Option to restrict a Mac to publishing or subscribing
Syncs data between users
Granular control over calendar, contact, and bookmark syncing
One-time cost instead of .Mac’s yearly membership
Doesn’t sync keychains
Difficult to use remotely
Application must be running for sync to occur
OS X’s built-in Sync Services framework lets applications synchronize certain kinds of data at the system level—things like contacts, calendar events, Safari bookmarks, and data from third-party programs like Bare Bones Software’s Yojimbo (). Members of Apple’s $100-per-year .Mac service (soon to be renamed MobileMe) can also sync this information between computers using .Mac Sync, configured in the .Mac pane of System Preferences. If you’re not a .Mac member, though, or if you want to sync in ways .Mac doesn’t permit, a one-time purchase of Mark/Space’s $50 SyncTogether 1.0.2 may meet your needs.
SyncTogether is designed to do essentially the same thing as .Mac Sync, using the same underlying technology and a similar user interface. But rather than relying on Apple’s servers, it enables you to set up a network of your own Macs (each called a node) in which one functions as a server, mediating synchronization requests for the rest. After installing the software on each computer (a single license is good for three Macs), you choose a group name, designate one node in the group as a server and the others as clients, and set a few other basic parameters. You can then choose to sync each Mac manually or on a schedule (ranging from every 15 minutes to every week).
Pick and choose
In some cases, SyncTogether offers more granularity than .Mac Sync in the kinds of data you can sync. For example, instead of simply choosing whether or not to sync your contacts, calendars, and bookmarks, you can sync individual Address Book groups, iCal calendars, and Safari bookmark collections. In addition, you’re free to sync data with other people (whereas .Mac can sync only with computers logged in under your member name), so you could share just one set of contacts with a family member and a certain calendar with coworkers, say. You can also sync between user accounts on a given Mac (each license covers any number of user accounts on a total of three Macs). SyncTogether also lets you choose whether to synchronize the data (the default method), publish it only (make it available to other computers), or subscribe only to other computers’ data (obtain published data); there are limits, however—you can’t, for instance, publish only one particular calendar but subscribe to another on a given Mac.

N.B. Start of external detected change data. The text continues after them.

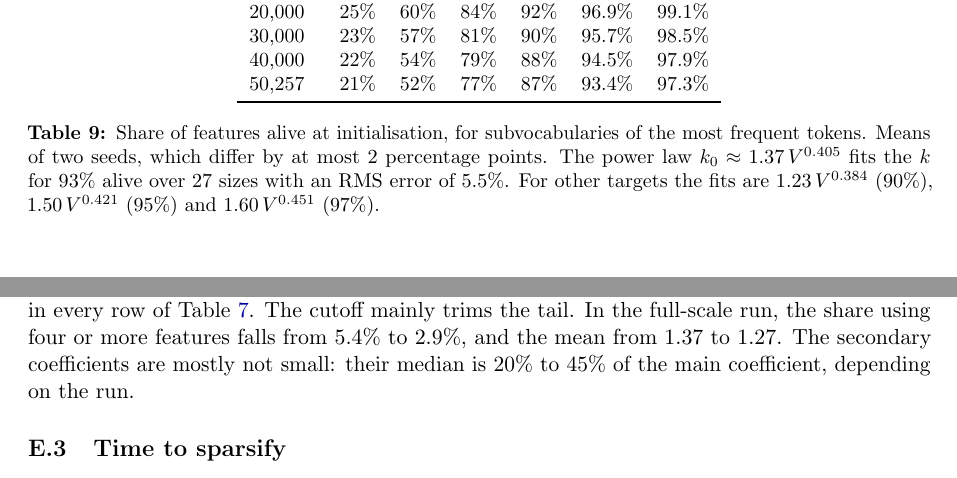
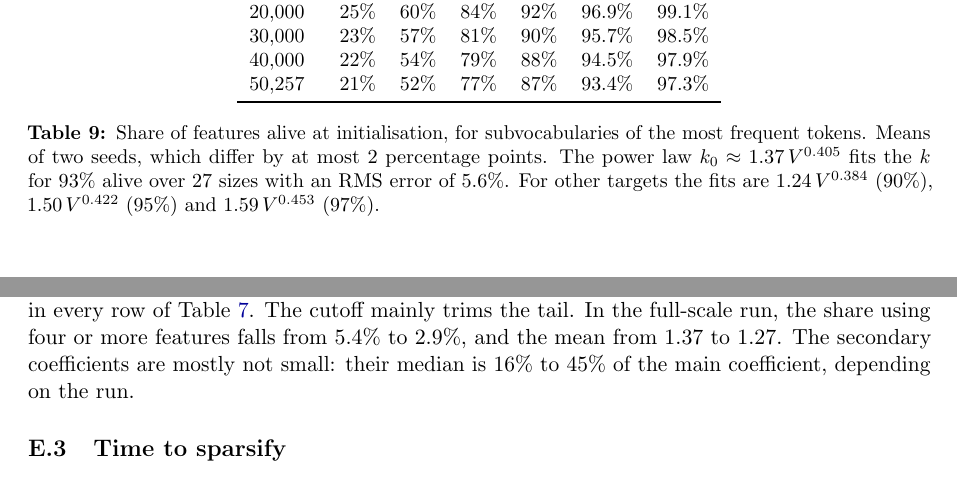
Before and after one commit to nav-nab/sae-raw-embeddings, a LaTeX paper (paper/main.tex): two parts of pages 24 and 25 of 25, joined at a grey line, cut so that both start at the same text. Compiled offline with pdfLaTeX.

Commit message:
Paper: correct the secondary-coefficient range and the power-law fits to match the scripts
Co-Authored-By: Claude Opus 5.5 <noreply@anthropic.com>
Claude-Session: https://claude.ai/code/session_01DxpRtC3SEBE5oDYgZfkcgs

```diff
--- a/paper/main.tex
+++ b/paper/main.tex
@@ -679,7 +679,7 @@ $V$ & $k = 1$ & 8 & 32 & 64 & 128 & 256 \\
 50,257 & 21\% & 52\% & 77\% & 87\% & 93.4\% & 97.3\% \\
 \bottomrule
 \end{tabular}
-\caption{Share of features alive at initialisation, for subvocabularies of the most frequent tokens. Means of two seeds, which differ by at most 2 percentage points. The power law $k_0 \approx 1.37\,V^{0.405}$ fits the $k$ for 93\% alive over 27 sizes with an RMS error of 5.5\%. For other targets the fits are $1.23\,V^{0.384}$ (90\%), $1.50\,V^{0.421}$ (95\%) and $1.60\,V^{0.451}$ (97\%).}
+\caption{Share of features alive at initialisation, for subvocabularies of the most frequent tokens. Means of two seeds, which differ by at most 2 percentage points. The power law $k_0 \approx 1.37\,V^{0.405}$ fits the $k$ for 93\% alive over 27 sizes with an RMS error of 5.6\%. For other targets the fits are $1.24\,V^{0.384}$ (90\%), $1.50\,V^{0.422}$ (95\%) and $1.59\,V^{0.453}$ (97\%).}
 \label{tab:init}
 \end{table}
 
@@ -700,7 +700,7 @@ One could argue that a feature with a tiny coefficient should not count as used.
 
 If the decoder rows are roughly orthogonal, a feature with coefficient $f$ contributes about $(f/f_{\max})^2$ of the reconstruction's squared norm. A cutoff at $f \ge 0.1\,f_{\max}$ therefore drops only features that contribute about 1\% or less.
 
-With this cutoff, the share of tokens using one feature changes by at most 2 percentage points in every row of Table~\ref{tab:relu-best}. The cutoff mainly trims the tail. In the full-scale run, the share using four or more features falls from 5.4\% to 2.9\%, and the mean from 1.37 to 1.27. The secondary coefficients are mostly not small: their median is 20\% to 45\% of the main coefficient, depending on the run.
+With this cutoff, the share of tokens using one feature changes by at most 2 percentage points in every row of Table~\ref{tab:relu-best}. The cutoff mainly trims the tail. In the full-scale run, the share using four or more features falls from 5.4\% to 2.9\%, and the mean from 1.37 to 1.27. The secondary coefficients are mostly not small: their median is 16\% to 45\% of the main coefficient, depending on the run.
 
 \subsection{Time to sparsify}
 
```
Also changed, not shown: paper/main.pdf.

For every impressive feature, though, SyncTogether seems to present a frustration. For example, setup is complex enough when all your computers are on the same local network, but if one of them is in another location, you have to jump through several more hoops to sync it with the others. (Mark/Space considers remote syncing an advanced feature.) On the remote Mac, you must enter the IP address or domain name of the Mac that’s functioning as a server; you might also have to fiddle with your home firewall, configure your router for port forwarding, and adjust several other settings on both Macs.
Also, because remote syncing often requires changes to happen on both ends, it can be challenging to set up if you’re already on the road with one of your Macs. The SyncTogether application must be running on each Mac for syncing to take place, but to ensure that this is the case, you must manually add it to your Login Items list, since each node may have different settings for automatic-syncing frequency.
The Mark/Space Web site has a long list of other known issues, most of which involve limitations of Apple’s Sync Services technology, or other constraints imposed by Apple. For instance, SyncTogether can’t sync keychains or Chronos’s SOHO Notes; it doesn’t pick up Address Book groups automatically (though it leaves them in place if you’ve created them manually); and there are several situations in which two or more syncs must occur before certain data will be copied. Also, unlike with .Mac Sync, although you can reset sync history globally for a given Mac, you can’t selectively reset synchronization for just one type of data in just one direction (say, overwriting all the calendar data on the server with data from your computer) in the event of data corruption; Mark/Space suggests frequent backups to deal with such situations.
Macworld’s buying advice
When SyncTogether 1.0.2 works, it generally works well. If .Mac Sync isn’t an option for you, this program is far better than nothing. But its limitations and annoyances are not insignificant, and they multiply if you have more than a few Macs, especially if some of them are remote.
[Joe Kissell is the senior editor of TidBits and the author of [numerous e-books] (www.takecontrolbooks.com) about OS X.]